Crime / Tue 10th Oct 2023 at 08:50am
A VITAL agreement to prevent ex-offenders from facing homelessness when they leave prison has been announced by Essex County Council and its partners today.
The aim of the Essex Prison Release Housing Protocol is to assure stable housing is in place at the time of release. This will, in turn, help ex-offenders transition back into society, reduce the risk of reoffending, and reduce the number of homeless people in Essex – which has been on the rise in 2023.
A lack of stable housing is linked to offending and reoffending. Research shows that individuals released from prison into unstable accommodation are significantly more likely to reoffend and sometimes return to prison.
To address this, partners in Essex have worked for several years on a protocol which guides joint working across the police, the probation service, HMP Chelmsford and all the local councils in Essex.
In that time, working practices and new initiatives have dramatically reduced the number of ex-offenders leaving prison without accommodation.
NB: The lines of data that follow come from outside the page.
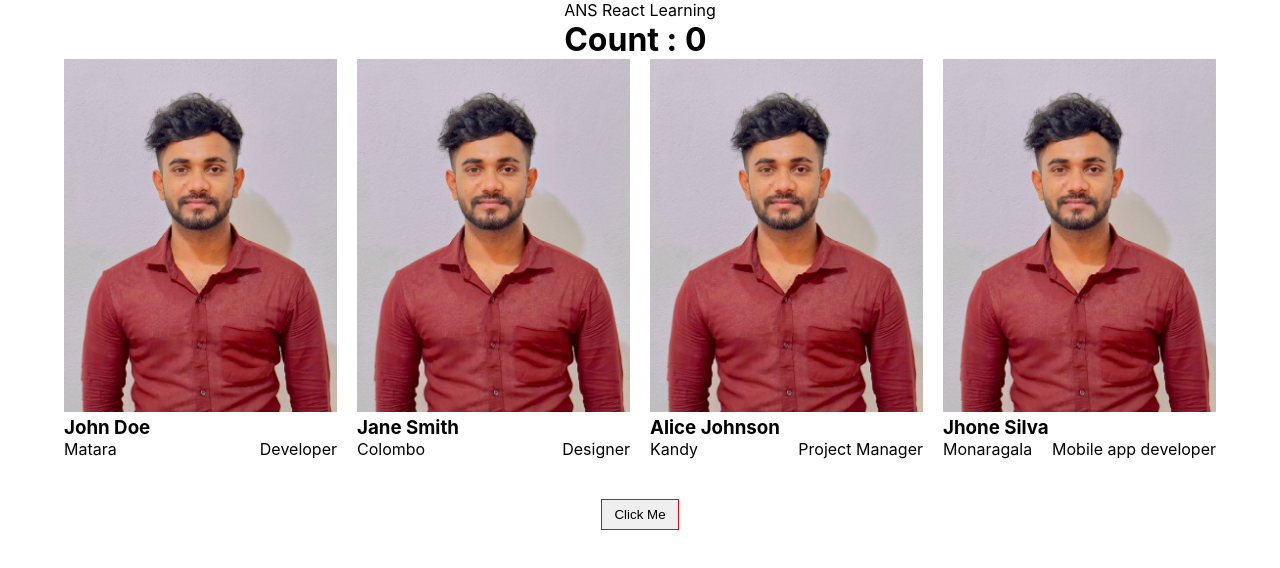
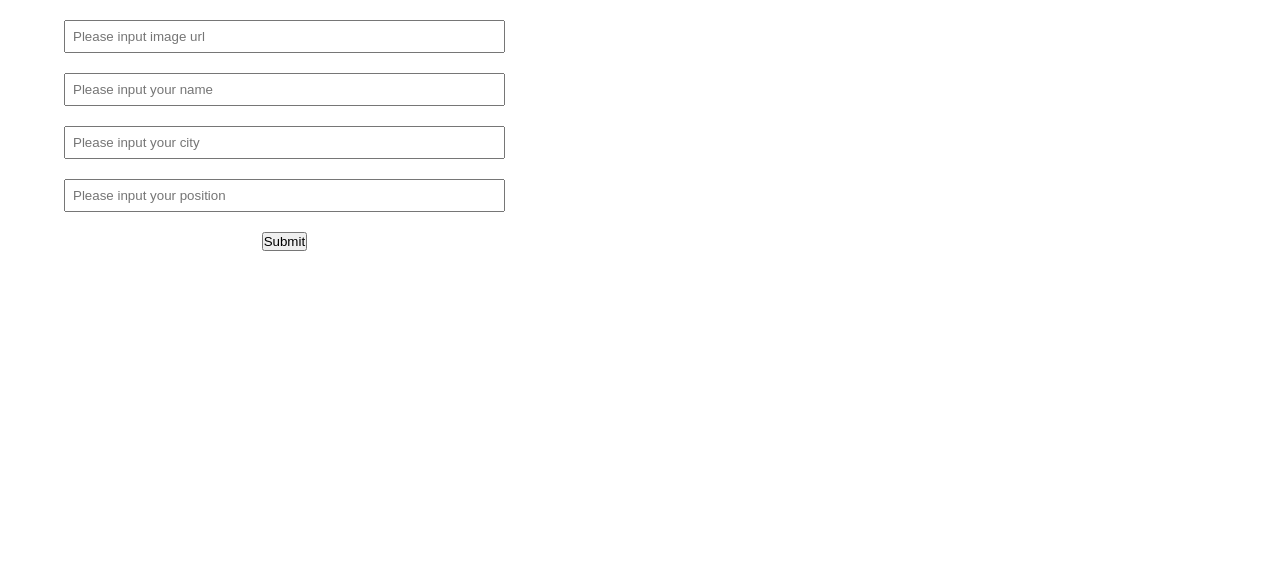
Before and after one commit to Senevirathna12/React_Study, a React (Create React App) app: page / in a window 1280 px wide. Shown: the top 568 px of the page. Built offline with nearby package versions, Linux system fonts and the light colour scheme.

Commit message:
use effect practice

```diff
--- a/src/App.css
+++ b/src/App.css
@@ -1,33 +1,39 @@
-.mainContainer{
+.main__container{
+  margin: 0 auto;
+  width: 90%;
+  display: grid;
+  grid-template-columns: 40% 60% ;
+  grid-template-rows: 1;
+}
+
+.main__container .main_left{
   width: 100%;
   display: flex;
   flex-direction: column;
   align-items: center;
+  justify-items: center;
+  gap: 20px;
+  padding-right: 20px;
+  padding-top: 20px;
 }
 
-.mainComponent{
-  width: 90%;
-  display: grid;
-  grid-template-columns: repeat(4 ,1fr);
-  grid-template-rows: auto;
-  gap: 20px;
+.main__container .main_left input{
+  width: 100%;
+  padding: 7px;
 }
 
-.mainComponent img{
+.main__container .main_right{
+  width: 100%;
+  display: grid;
+  grid-template-columns: repeat(3,1fr);
+  grid-template-rows: auto ;
+  gap: 10px;
+}
+.main__container .main_right .unit__container img{
   width: 100%;
   object-fit: contain;
 }
 
-.mainComponent
-.detailsBlock p{
-  display: flex;
-  align-items: center;
-  justify-content: space-between;
+.main__container .main_right .unit__container span{
+ gap: 10px;
 }
-
-.mainComponent
-.detailsBlock h3{
-  display: flex;
-  align-items: center;
-  justify-content: left;
-}
--- a/src/App.js
+++ b/src/App.js
@@ -1,61 +1,124 @@
 import { useState } from "react";
 import "./App.css";
-import Main from "./Components/Main";
-import myData from "./Data/myData";
+import Unit from "./Components/Unit";
 
 function App() {
+  const [inputData, setInputData] = useState({
+    imageUrl: "",
+    name: "",
+    city: "",
+    position: "",
+  });
 
-  const [inputval, setInputVal] = useState(0);
-  const onClickHandle = () => {
-    setTimeout(()=>{
-      console.log('Clicked');
-      setInputVal((pre) => pre+1);
-    },2000)
-  };
+  const [myData, setMydata] = useState([]);
+  console.log(myData)
+  return (
+    <div className="main__container">
+      <div className="main_left">
+        <input
+          type="text"
+          placeholder="Please input image url"
+          value={inputData.imageUrl}
+          onChange={(e) => {
+            e.preventDefault();
+            setInputData((pre) => ({
+              ...pre,
+              imageUrl: e.target.value,
+            }));
+          }}
+        />
+        <input
+          type="text"
+          placeholder="Please input your name"
+          value={inputData.name}
+          onChange={(e) => {
+            e.preventDefault();
+            setInputData((pre) => ({
+              ...pre,
+              name: e.target.value,
+            }));
+          }}
+        />
+        <input
+          type="text"
+          placeholder="Please input your city"
+          value={inputData.city}
+          onChange={(e) => {
+            e.preventDefault();
+            setInputData((pre) => ({
+              ...pre,
+              city: e.target.value,
+            }));
+          }}
+        />
+        <input
+          type="text"
+          placeholder="Please input your position"
+          value={inputData.position}
+          onChange={(e) => {
+            e.preventDefault();
+            setInputData((pre) => ({
+              ...pre,
+              position: e.target.value,
+            }));
+          }}
+        />
+        <button
+          onClick={() => {
+            setMydata((pre) => [...pre,{
+              image :inputData.imageUrl,
+              name:inputData.name,
+              city:inputData.city,
+              position: inputData.position
+            }]);
 
-  return (
-    <div className="mainContainer">
-      <div>
-        ANS React Learning
-        <h1>Count : {inputval}</h1>
+            // setInputData((pre)=>{
+            //   if(pre.imageUrl.length > 0){
+            //     return {
+            //       ...pre,
+            //       imageUrl :''
+            //     }
+            //   }else{
+            //     return pre;
+            //   }
+            // });
+            // setInputData((pre)=> (pre.name.length> 0 ?({...pre ,
+            //   name :''
+            // }): pre));
+
+            // setInputData((pre) => (pre.city.length > 0 ? ({
+            //   ...pre,
+            //   city:''
+            // }): pre));
+
+            // setInputData((pre)=>(pre.position.length > 0 ?({
+            //   ...pre,
+            //   position :''
+            // }) : pre ))
+            setInputData({
+              imageUrl :'',
+              name:'',
+              city:'',
+              position:''
+            })
+          }}
+        >
+          Submit
+        </button>
       </div>
-      <div className="mainComponent">
-        {myData?.map(({ name, city, position }, index) => {
+      <div className="main_right">
+        {myData?.map(({image, name, city, position }, index) => {
           return (
-            <Main key={index} name={name} city={city} position={position} />
+            <Unit
+              image={image}
+              name={name}
+              city={city}
+              position={position}
+              key={index}
+            />
           );
         })}
       </div>
-      <br />
-      <br />
-      {/* onclick function calll */}
-      <button
-        style={{
-          frontSize: "12px",
-          border: "1px solid red",
-          padding: "7px 12px",
-        }}
-        onClick={onClickHandle}
-      >
-        Click Me
-      </button>
-
-      <br />
-      <br />
-      {/* onChange function call */}
-      {/* <p>{inputval}</p>
-      <input
-        type="text"
-        style={{ border: "1px solid black", fontSize: "14px", padding: "10px" }}
-        placeholder="Please write somthing here...!"
-        onChange={(e)=>{
-          e.preventDefault();
-          setInputVal(e.target.value);
-        }}
-      /> */}
-
-
-
     </div>
   );
 }
--- /dev/null
+++ b/src/Components/Unit.js
@@ -0,0 +1,13 @@
+
+
+const Unit = ({image,name,city,position}) => {
+  return (
+    <div className="unit__container">
+        <img src={image} alt={name} />
+        <h3>{name}</h3>
+        <p><span>{city}</span><span>{position}</span></p>
+    </div>
+  )
+}
+
+export default Unit
--- a/src/index.css
+++ b/src/index.css
@@ -2,9 +2,7 @@
   margin: 0;
   padding: 0;
   box-sizing: border-box;;
-  outline: none;
   list-style: none;
-  border: none;
 }
 
 body {
```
For example, when an individual leaves prison, it is often unclear which local council they might be eligible to receive support from, since they have lost their ‘local connection’. A local connection is a criteria for getting help with housing.
Partners are now working closer together to find more suitable accommodation. This supports the goal that there should be no reason why anyone in Essex should sleep rough.
Launched today with Essex housing authorities and offender management services, the protocol names 17 commitments which together aim to:
The success of the protocol is highlighted in the case of Tony*, 39, who had a history of homelessness, substance misuse and mental health issues before going to prison for a six-month custodial sentence. While in hospital, an assessment by charity workers from Nacro highlighted that he would be homeless on release.
When Tony left prison, his local probation office referred him to the council where he had a local connection. He was then offered a place in a guest house while longer-term accommodation was investigated. Tony was later offered a viewing at a property near his doctor’s surgery.
At the time of moving into that new home, Tony said he was “feeling positive about things going forward”. He is still in his accommodation today.
Essex County Council has worked with many partners to redevelop the protocol, including the 12 borough, city and district councils across Essex. Other partners involved are:
Roger Hirst, Police, Fire and Crime Commissioner for Essex, said: “I’m pleased to support and sign the Essex Prison Release Housing Protocol, alongside many community partners, as my priorities to get crime down in Essex include protecting vulnerable people and reducing violence.”
Seems it does pay after all.
A protocol is a great idea, but when social housing is in very short supply will it work in practice? I applaud the aims but have concerns it will fail unless more homes become available. Unless of course they are moved into a HMO or hostel.
What about the people who are already homeless like the ex servicemen who have actually given something to society rather than taken, think they deserve it rather than someone who's given nothing!!!
Come on give the offenders a chance in life a start in life